Let and be two smooth manifolds of finite dimension and let be a differentiable function between them
In components, the definition of submersion reads as follows.
The function is called a submersion precisely if its differential is for every point a surjection .
More abstractly formulated, this means equivalently the following.
The function is a submersion precisely if the canonical morphism
from the tangent bundle of to the pullback of the tangent bundle of along is a surjection.
This morphism is the one induced by the universal property of the pullback from the commuting diagram
In terms of coordinates, the map is a submersion at a point if and only if there exists a coordinate chart on near and a coordinate chart on near relative to which is the projection . This definition applies to infinite-dimensional manifolds, to non-differentiable maps, even between non-differentiable manifolds.
While the category Diff of (finite dimensional) smooth manifolds does not have all pullbacks, the pullback along a submersion always exists. This is because a submersion is transversal to every other smooth map into its codomain. Moreover, submersions are stable under pullback.
Epimorphisms and coverings
The surjective submersions (that is the submersions that are also epimorphisms in Diff) are regular epimorphisms.
Surjective submersions form a singleton Grothendieck pretopology on Diff, and so may be used in internal category theory when using as the ambient category. They appear notably in the definition of Lie groupoids.
Ehresmann's theorem states that a proper submersion is a locally trivial fibration.
For a submersion, then around every point of there is an open neighbourhood on which restricts to a projection.
Characterization in infinitesimal cohesion
A smooth function between smooth manifolds is canonically regarded as a morphism in the cohesive (∞,1)-topos SynthDiff∞Grpd. With respect to the canonical infinitesimal neighbourhood inclusion Smooth∞Grpd SynthDiff∞Grpd there is a notion of formally smooth morphism in .
is a submersion precisely if it is formally smooth with respect to this infinitesimal cohesion.
See the discussion at SynthDiff∞Grpd for details.
The algebraic geometry analogue of a submersion is a smooth morphism.

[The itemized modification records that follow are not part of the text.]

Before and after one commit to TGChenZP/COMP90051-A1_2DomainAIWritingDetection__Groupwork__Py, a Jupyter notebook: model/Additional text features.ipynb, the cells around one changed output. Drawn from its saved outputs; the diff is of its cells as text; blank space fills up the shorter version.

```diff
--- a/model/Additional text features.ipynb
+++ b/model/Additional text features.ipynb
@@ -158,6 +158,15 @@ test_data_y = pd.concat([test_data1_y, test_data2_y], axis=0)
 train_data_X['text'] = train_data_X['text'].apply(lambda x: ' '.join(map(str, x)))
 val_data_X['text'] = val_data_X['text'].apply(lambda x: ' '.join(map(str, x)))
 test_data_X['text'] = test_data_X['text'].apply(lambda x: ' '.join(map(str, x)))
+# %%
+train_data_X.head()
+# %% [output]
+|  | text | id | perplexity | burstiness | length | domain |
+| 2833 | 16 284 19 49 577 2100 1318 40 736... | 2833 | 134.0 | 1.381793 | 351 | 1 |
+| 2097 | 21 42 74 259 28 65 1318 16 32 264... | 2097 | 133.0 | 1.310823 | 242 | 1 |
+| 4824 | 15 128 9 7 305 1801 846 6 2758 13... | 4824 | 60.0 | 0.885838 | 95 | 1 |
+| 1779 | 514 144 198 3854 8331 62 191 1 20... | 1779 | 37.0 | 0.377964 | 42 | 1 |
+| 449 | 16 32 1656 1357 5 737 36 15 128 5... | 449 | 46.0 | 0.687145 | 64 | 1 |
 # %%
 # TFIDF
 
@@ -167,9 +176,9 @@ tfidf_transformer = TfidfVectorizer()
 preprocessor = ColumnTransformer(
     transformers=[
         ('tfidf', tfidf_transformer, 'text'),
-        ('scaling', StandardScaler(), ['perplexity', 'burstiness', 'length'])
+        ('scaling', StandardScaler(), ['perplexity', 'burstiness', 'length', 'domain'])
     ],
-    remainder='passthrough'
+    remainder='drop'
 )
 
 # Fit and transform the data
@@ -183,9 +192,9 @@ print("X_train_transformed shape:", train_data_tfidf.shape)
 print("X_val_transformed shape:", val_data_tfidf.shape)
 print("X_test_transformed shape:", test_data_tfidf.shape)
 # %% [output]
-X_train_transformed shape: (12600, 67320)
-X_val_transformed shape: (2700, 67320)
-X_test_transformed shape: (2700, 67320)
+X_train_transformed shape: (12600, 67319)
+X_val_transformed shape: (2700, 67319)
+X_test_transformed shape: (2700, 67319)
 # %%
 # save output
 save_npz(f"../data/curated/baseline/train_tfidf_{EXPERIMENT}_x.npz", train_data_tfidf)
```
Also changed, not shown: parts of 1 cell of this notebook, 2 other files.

The analogue between arbitrary topological spaces (not manifolds) is simply an open map. There is also topological submersion, of which there are two versions.
For instance chapter XIV
- Serge Lang, Fundamentals of differential geometry Springer (1991)
Ehresmann’s theorem is due to
- Charles Ehresmann, Les connexions infinitésimales dans un espace fibré différentiable, Colloque de Topologie, Bruxelles (1950), 29-55.